Skip to content

Neat Nature Nasties! The Hagfish Slime’s Snot Even the Worst Of It

Their disgusting table manners had me saying, “Game over, man. Game over.”

Sarah Burns

You’re all nestled in bed, sleep washing over you like the gentle waves of the ocean. A rustling stirs what remains of your lingering consciousness, but you’re comfortable burrowed here, and you try to ignore the sound. But it’s close. Too close. 

Anxiously peeking out from your spot on the soft bed, you spy your nosey neighbor, Eelio, helping himself to YOUR leftovers! You feel your stomach — and then your whole body — tied up in knots. Prepping for an argument, you go over there to give Eelio a piece of your mind, but promptly sneeze mucus from every pore of your body, coating Eelio’s gills, sending him away gagging.


Hagfish, Duiker Point, Cape Peninsula. Photo: Peter Southwood, CC BY-SA 3.0

“Serves him right,” you think, using your mouth tentacles to assess the damage done to the delicious carcass you’ve been saving. Suddenly peckish for the first time in months, you dive in head first, burrowing deep inside the rotting flesh so you can get to all the tasty mushy bits first — the perfect snack before you crawl back into the safe sea-bed, cozying up with a chapter from a classic Hagatha Christie novel.


Oh, you’ve never read any Hagatha Christie? She’s only one of the most popular authors among learned myxiniformes, often referred to as slime eel. But the hagfish is no eel — in fact, with no bones, and vertebrae composed entirely of cartilage, it’s in a class all of its own.

Unsurprisingly, the hagfish doesn’t have many predators. If a hungry, curious shark tries their luck, the hagfish can survive a chomp because their skin is so loose, and their insides are so jello-like, that their bodies just sorta squish out of harm's way. The hagfish then slips away, and the shark is left in a cloud of gill-clogging goo; other unwitting scavengers going after a leftover meal will meet the same fate.


Hagfish, Duiker Point, Cape Peninsula.
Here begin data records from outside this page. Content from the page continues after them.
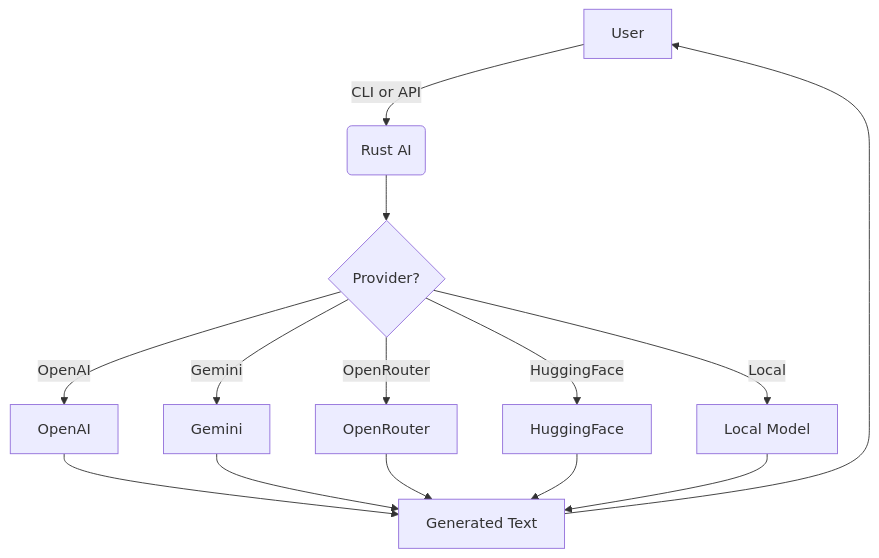
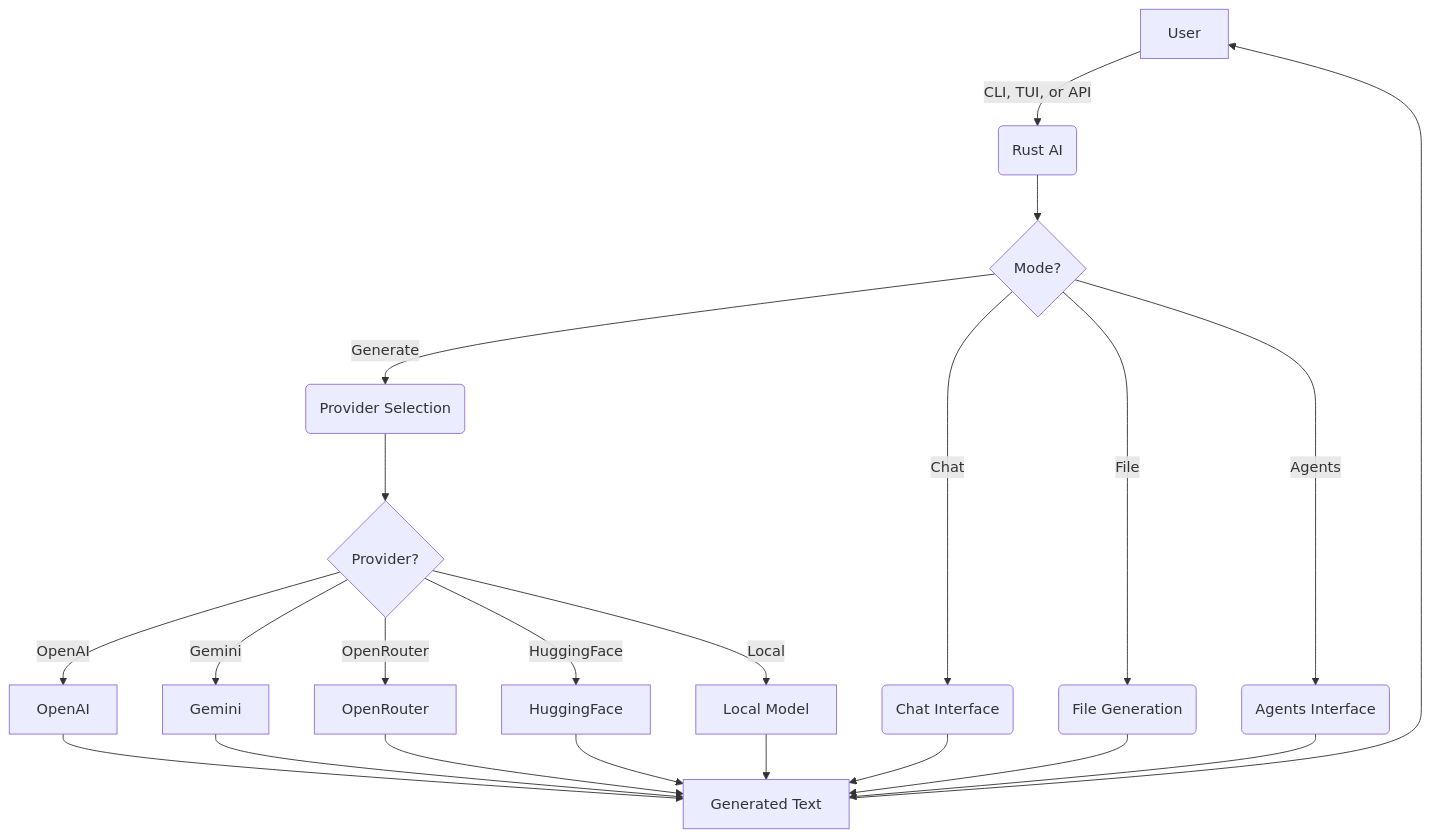
One commit to Ammar-Alnagar/RustaceanAI changed the first of 3 diagrams in rust_ai/README.md. Above: the diagram before and after it, drawn with Mermaid. The commit also changed other lines of this file and 10 other files, not shown here.

Commit message:
feat: Add TUI, chat, file generation, and agents mode

````diff
--- a/rust_ai/README.md
+++ b/rust_ai/README.md
@@ -46,16 +49,24 @@
 ```mermaid
 graph TD
-    A[User] -->|CLI or API| B(Rust AI)
-    B --> C{Provider?}
-    C -->|OpenAI| D[OpenAI]
-    C -->|Gemini| E[Gemini]
-    C -->|OpenRouter| F[OpenRouter]
-    C -->|HuggingFace| G[HuggingFace]
-    C -->|Local| H[Local Model]
-    D --> I[Generated Text]
-    E --> I
-    F --> I
-    G --> I
-    H --> I
-    I --> A
+    A[User] -->|CLI, TUI, or API| B(Rust AI)
+    B --> C{Mode?}
+    C -->|Generate| D(Provider Selection)
+    C -->|Chat| E(Chat Interface)
+    C -->|File| F(File Generation)
+    C -->|Agents| G(Agents Interface)
+    D --> H{Provider?}
+    H -->|OpenAI| I[OpenAI]
+    H -->|Gemini| J[Gemini]
+    H -->|OpenRouter| K[OpenRouter]
+    H -->|HuggingFace| L[HuggingFace]
+    H -->|Local| M[Local Model]
+    I --> N[Generated Text]
+    J --> N
+    K --> N
+    L --> N
+    M --> N
+    E --> N
+    F --> N
+    G --> N
+    N --> A
 ```
````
Photo: Peter Southwood, CC BY-SA 3.0

This goo is a mix of mucus and proteins that activate with seawater to create massive amounts of thick slime designed to clog the gills of foes, and be generally difficult to get rid of. To protect itself from its own mucus mixture, the hagfish ties its body in a knot to wipe the slime from its gills.
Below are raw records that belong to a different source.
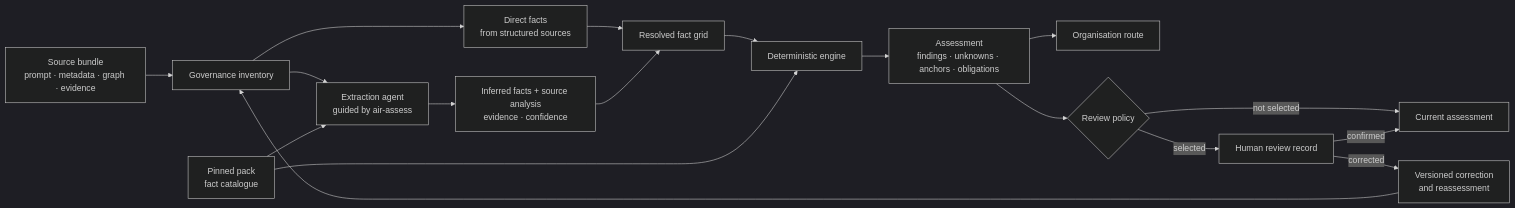
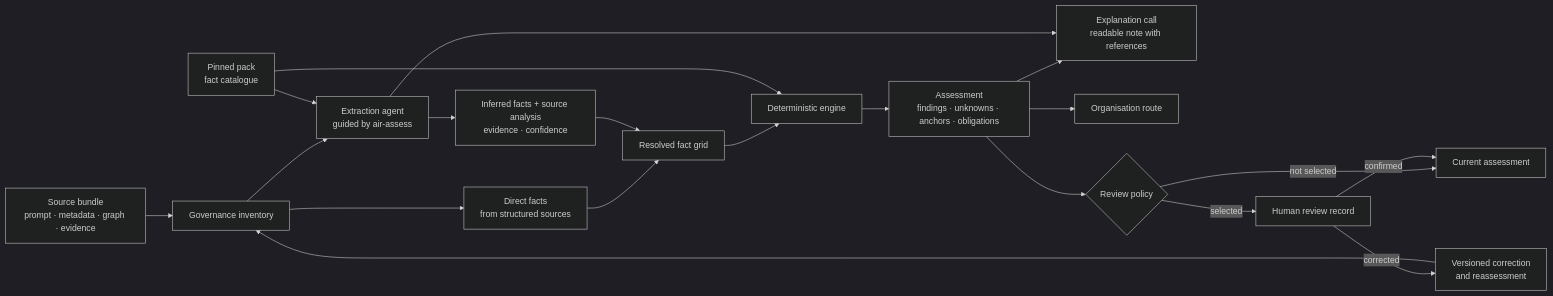
One commit to NickChaps/Open-AIRS changed the first of 2 diagrams in spec/08-extraction-review-and-learning.md. Above: the diagram before and after it, drawn with Mermaid (dark theme). The commit also changed other lines of this file and 58 other files, not shown here.

````diff
--- a/spec/08-extraction-review-and-learning.md
+++ b/spec/08-extraction-review-and-learning.md
@@ -12,20 +12,22 @@
 ```mermaid
 flowchart LR
     S["Source bundle<br/>prompt · metadata · graph · evidence"] --> G["Governance inventory"]
     G --> D["Direct facts<br/>from structured sources"]
     G --> X["Extraction agent<br/>guided by air-assess"]
     P["Pinned pack<br/>fact catalogue"] --> X
     X --> I["Inferred facts + source analysis<br/>evidence · confidence"]
     D --> F["Resolved fact grid"]
     I --> F
     F --> E["Deterministic engine"]
     P --> E
     E --> A["Assessment<br/>findings · unknowns · anchors · obligations"]
+    A --> N["Explanation call<br/>readable note with references"]
+    X --> N
     A --> R["Organisation route"]
     A --> Q{"Review policy"}
     Q -->|"selected"| H["Human review record"]
     Q -->|"not selected"| C["Current assessment"]
     H -->|"confirmed"| C
-    H -->|"corrected"| N["Versioned correction<br/>and reassessment"]
-    N --> G
+    H -->|"corrected"| V["Versioned correction<br/>and reassessment"]
+    V --> G
 ```
````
Hagfish slime. Photo: dirtsailor2003, CC BY-ND 2.0

A hagfish’s skin is so porous that it can go for months without eating, absorbing nutrients from the surrounding water. When it does chow down, it likes to get really into its meal. Its mouth looks exactly like what you’d expect to find on the set of an “Aliens” film, but more horrifying because it’s very real, and somehow slimier than a Xenomorph’s tiny jack-in-the-box mouth. It uses its two sets of teeth to dig right into the center of a rotting carcass, and it eats its way back out. 

They might seem gross to humans, but hagfish have a very important job, and they’re a vital part of our ecosystem. Their off-putting eating habits help to keep the sea floor clean so new growth can take place!

Celebrate this weird unsung hero with your own Hagfish Slime DIY Sensory Bottle


Living Porpoisefully